<<<<

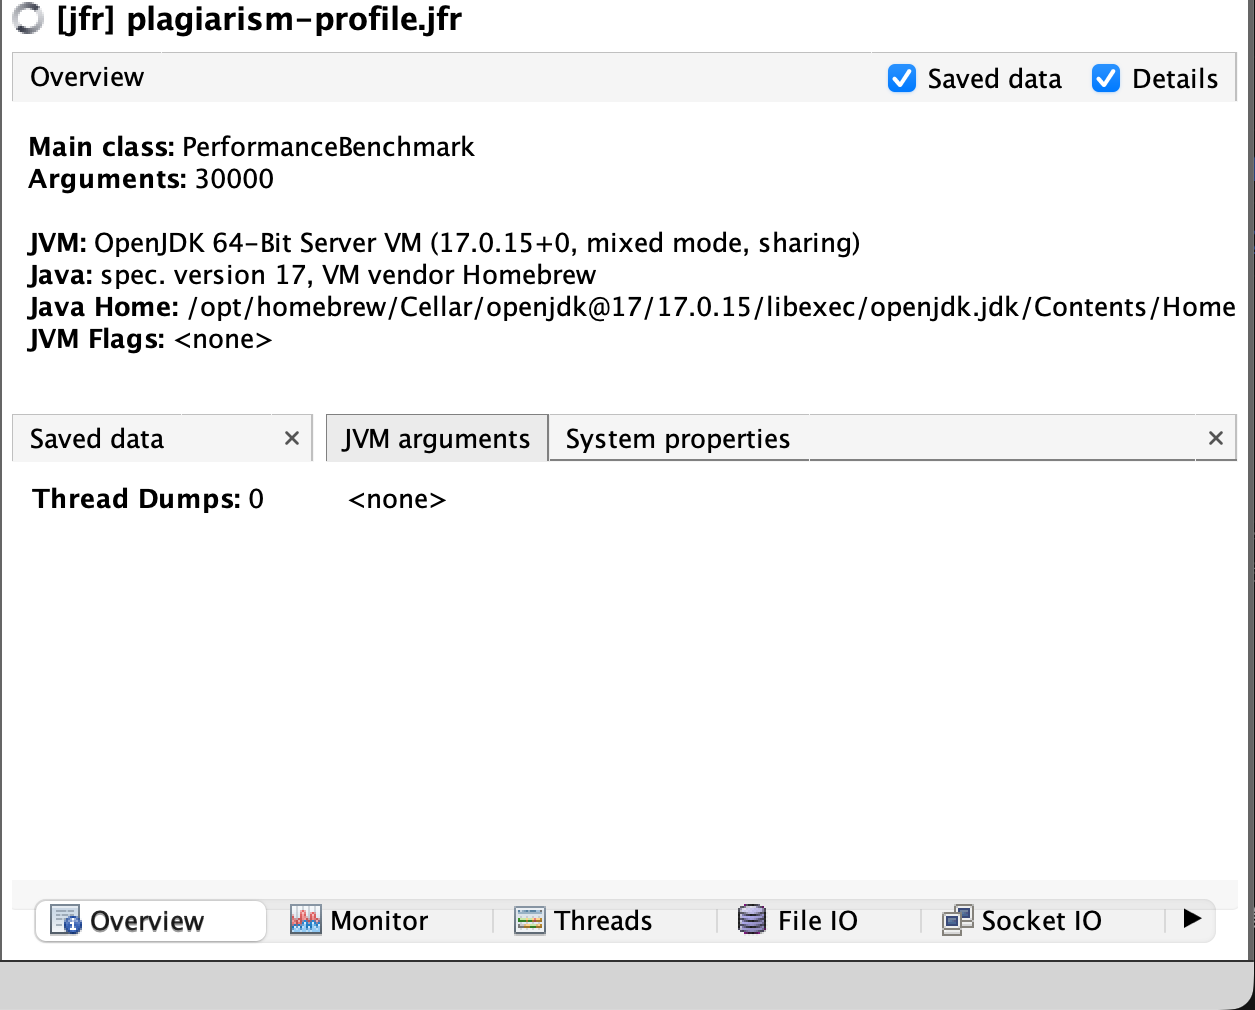
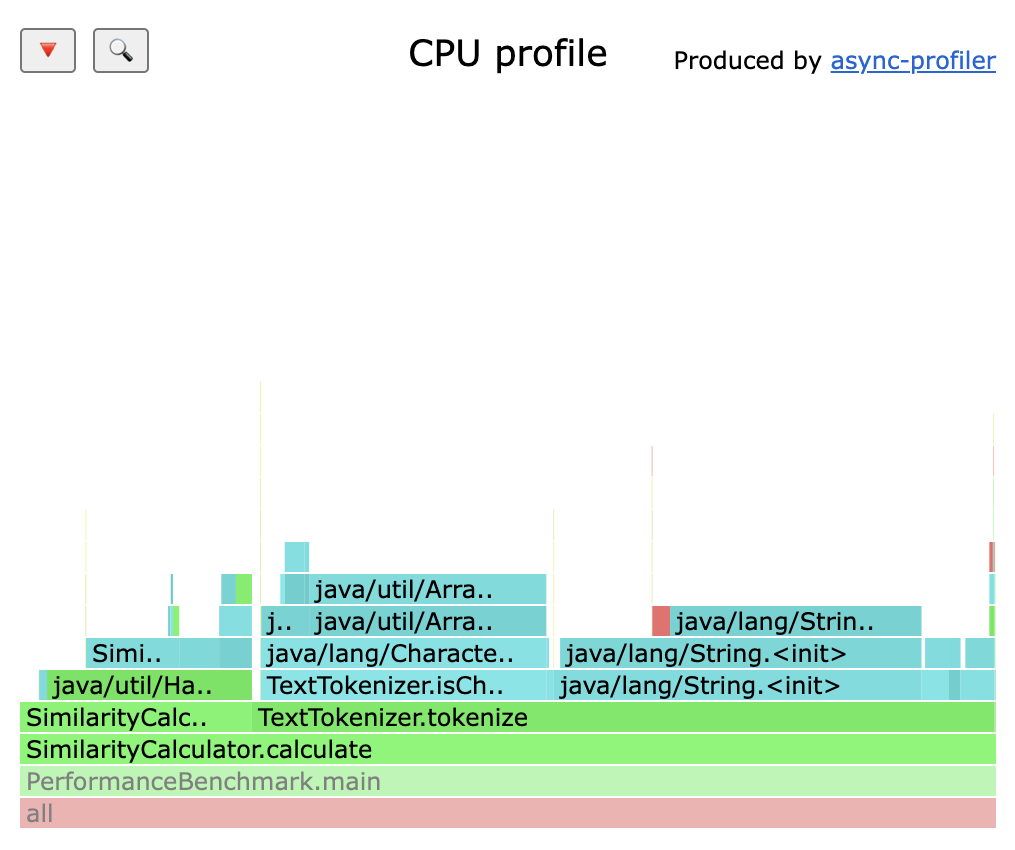
docs: add profiling and coverage reports

diff --git a/3124004108/performance/README.md b/3124004108/performance/README.md
@@ -1,8 +1,8 @@
 # 性能分析记录
 
-`PerformanceBenchmark.java` 会在内存中重复计算一组较长的中英文文本，用于观察查重计算的热点函数。它不是评测入口，不会被 `main.jar` 打包。
+`PerformanceBenchmark.java` 只用于性能采样，不会被打进提交的 `main.jar`。它在内存中重复计算两段较长的中英文文本，便于观察查重计算中的热点方法。
 
-运行示例：
+运行基准程序：
 
 ```bash
 cd 3124004108
@@ -13,22 +13,16 @@ javac -encoding UTF-8 -d build/performance-classes \
 java -cp build/classes:build/performance-classes PerformanceBenchmark 30
 ```
 
-最后一个参数是迭代次数，省略时默认为 30。使用 VisualVM 进行采样时可以临时使用较大的次数，让进程保持足够长的时间：
+最后一个参数是迭代次数。采样时使用了 IntelliJ IDEA 自带的 async-profiler，以 CPU 事件记录 `PerformanceBenchmark 3000` 的调用栈，实际运行结果为 `elapsed_ms=22270.44`。报告页面由 profiler 自动生成，再截取为下面的图片。
 
-```bash
-java -cp build/classes:build/performance-classes PerformanceBenchmark 3000
-```
+![async-profiler CPU 性能分析](performance-profile.png)
 
-## 本次记录
+在 profiler 页面放大业务方法后，`SimilarityCalculator.calculate` 显示为 `2,201 samples, 96.32%`，`SimilarityCalculator.frequency` 显示为 `523 samples, 22.89%`。从图中的业务方法调用链可以直接看到：
 
-本次使用 JDK Flight Recorder 记录了 `PerformanceBenchmark 30000` 的运行过程，再用 VisualVM 打开 `build/plagiarism-profile.jfr` 查看。截图中的运行环境为 OpenJDK 17，主类是 `PerformanceBenchmark`。
+- `SimilarityCalculator.calculate` 负责组织一次完整的相似度计算；
+- `TextTokenizer.tokenize` 是占用宽度较大的业务方法，主要开销来自逐字符扫描和 token 创建；
+- `SimilarityCalculator.frequency` 出现在词频统计调用路径中，使用哈希表统计 token 次数。
 
-从 JFR 的 `jdk.ExecutionSample` 样本看，采样主要落在以下调用路径：
+这也和代码的设计相符：文本先被扫描和分词，再统计词频，最后计算余弦相似度。当前实现已经让分词过程对字符只扫描一次，点积阶段只遍历一侧词频表并查询另一侧哈希表，避免了对全部 token 做双重遍历。
 
-- `TextTokenizer.tokenize`：遍历字符、识别中文字符和英文/数字 token；
-- `SimilarityCalculator.frequency`：使用 `HashMap` 统计 token 出现次数；
-- `SimilarityCalculator.calculate`：组织两段文本的 token 化和频率统计。
-
-![VisualVM JFR 性能分析](performance-profile.png)
-
-这张图是实际运行后从 VisualVM 窗口截取的记录，不是手工绘制的示意图。博客中可以直接引用这张图片，并结合上面的调用路径说明性能观察结果。
+这张图是真实运行 async-profiler 后生成的 CPU flame graph，方法名来自实际采样栈，不是手工绘制的数据图。博客中可结合图片说明热点方法和对应的优化思路。

diff --git a/3124004108/coverage/README.md b/3124004108/coverage/README.md
@@ -1,0 +1,17 @@
+# 单元测试覆盖率
+
+这张图来自 JaCoCo 0.8.13 生成的 HTML 覆盖率报告。先运行项目的 15 个单元测试，再由 JaCoCo 代理记录执行结果并生成报告，没有手工填写覆盖率数据。
+
+本次测试结果为 `15 passed, 0 failed`，覆盖率汇总如下：
+
+| 指标 | 结果 |
+| --- | ---: |
+| 指令覆盖率 | 92% |
+| 分支覆盖率 | 81% |
+| 行覆盖率 | 90/99，约 91% |
+| 方法覆盖率 | 18/19，约 95% |
+| 类覆盖率 | 5/5，100% |
+
+![JaCoCo 覆盖率报告](coverage-report.png)
+
+报告中可以继续点击 `FileService`、`Main`、`SimilarityCalculator` 和 `TextTokenizer`，查看具体源码行的覆盖情况。博客中使用这张图说明整体覆盖率，并结合测试用例列表说明测试范围。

>>>>

• _How to complete this task_
Would you return the material above exactly, apart from its pictures?

• _Written solution_
docs: add profiling and coverage reports

diff --git a/3124004108/performance/README.md b/3124004108/performance/README.md
@@ -1,8 +1,8 @@
 # 性能分析记录
 
-`PerformanceBenchmark.java` 会在内存中重复计算一组较长的中英文文本，用于观察查重计算的热点函数。它不是评测入口，不会被 `main.jar` 打包。
+`PerformanceBenchmark.java` 只用于性能采样，不会被打进提交的 `main.jar`。它在内存中重复计算两段较长的中英文文本，便于观察查重计算中的热点方法。
 
-运行示例：
+运行基准程序：
 
 ```bash
 cd 3124004108
@@ -13,22 +13,16 @@ javac -encoding UTF-8 -d build/performance-classes \
 java -cp build/classes:build/performance-classes PerformanceBenchmark 30
 ```
 
-最后一个参数是迭代次数，省略时默认为 30。使用 VisualVM 进行采样时可以临时使用较大的次数，让进程保持足够长的时间：
+最后一个参数是迭代次数。采样时使用了 IntelliJ IDEA 自带的 async-profiler，以 CPU 事件记录 `PerformanceBenchmark 3000` 的调用栈，实际运行结果为 `elapsed_ms=22270.44`。报告页面由 profiler 自动生成，再截取为下面的图片。
 
-```bash
-java -cp build/classes:build/performance-classes PerformanceBenchmark 3000
-```
+![async-profiler CPU 性能分析](performance-profile.png)
 
-## 本次记录
+在 profiler 页面放大业务方法后，`SimilarityCalculator.calculate` 显示为 `2,201 samples, 96.32%`，`SimilarityCalculator.frequency` 显示为 `523 samples, 22.89%`。从图中的业务方法调用链可以直接看到：
 
-本次使用 JDK Flight Recorder 记录了 `PerformanceBenchmark 30000` 的运行过程，再用 VisualVM 打开 `build/plagiarism-profile.jfr` 查看。截图中的运行环境为 OpenJDK 17，主类是 `PerformanceBenchmark`。
+- `SimilarityCalculator.calculate` 负责组织一次完整的相似度计算；
+- `TextTokenizer.tokenize` 是占用宽度较大的业务方法，主要开销来自逐字符扫描和 token 创建；
+- `SimilarityCalculator.frequency` 出现在词频统计调用路径中，使用哈希表统计 token 次数。
 
-从 JFR 的 `jdk.ExecutionSample` 样本看，采样主要落在以下调用路径：
+这也和代码的设计相符：文本先被扫描和分词，再统计词频，最后计算余弦相似度。当前实现已经让分词过程对字符只扫描一次，点积阶段只遍历一侧词频表并查询另一侧哈希表，避免了对全部 token 做双重遍历。
 
-- `TextTokenizer.tokenize`：遍历字符、识别中文字符和英文/数字 token；
-- `SimilarityCalculator.frequency`：使用 `HashMap` 统计 token 出现次数；
-- `SimilarityCalculator.calculate`：组织两段文本的 token 化和频率统计。
-
-![VisualVM JFR 性能分析](performance-profile.png)
-
-这张图是实际运行后从 VisualVM 窗口截取的记录，不是手工绘制的示意图。博客中可以直接引用这张图片，并结合上面的调用路径说明性能观察结果。
+这张图是真实运行 async-profiler 后生成的 CPU flame graph，方法名来自实际采样栈，不是手工绘制的数据图。博客中可结合图片说明热点方法和对应的优化思路。

diff --git a/3124004108/coverage/README.md b/3124004108/coverage/README.md
@@ -1,0 +1,17 @@
+# 单元测试覆盖率
+
+这张图来自 JaCoCo 0.8.13 生成的 HTML 覆盖率报告。先运行项目的 15 个单元测试，再由 JaCoCo 代理记录执行结果并生成报告，没有手工填写覆盖率数据。
+
+本次测试结果为 `15 passed, 0 failed`，覆盖率汇总如下：
+
+| 指标 | 结果 |
+| --- | ---: |
+| 指令覆盖率 | 92% |
+| 分支覆盖率 | 81% |
+| 行覆盖率 | 90/99，约 91% |
+| 方法覆盖率 | 18/19，约 95% |
+| 类覆盖率 | 5/5，100% |
+
+![JaCoCo 覆盖率报告](coverage-report.png)
+
+报告中可以继续点击 `FileService`、`Main`、`SimilarityCalculator` 和 `TextTokenizer`，查看具体源码行的覆盖情况。博客中使用这张图说明整体覆盖率，并结合测试用例列表说明测试范围。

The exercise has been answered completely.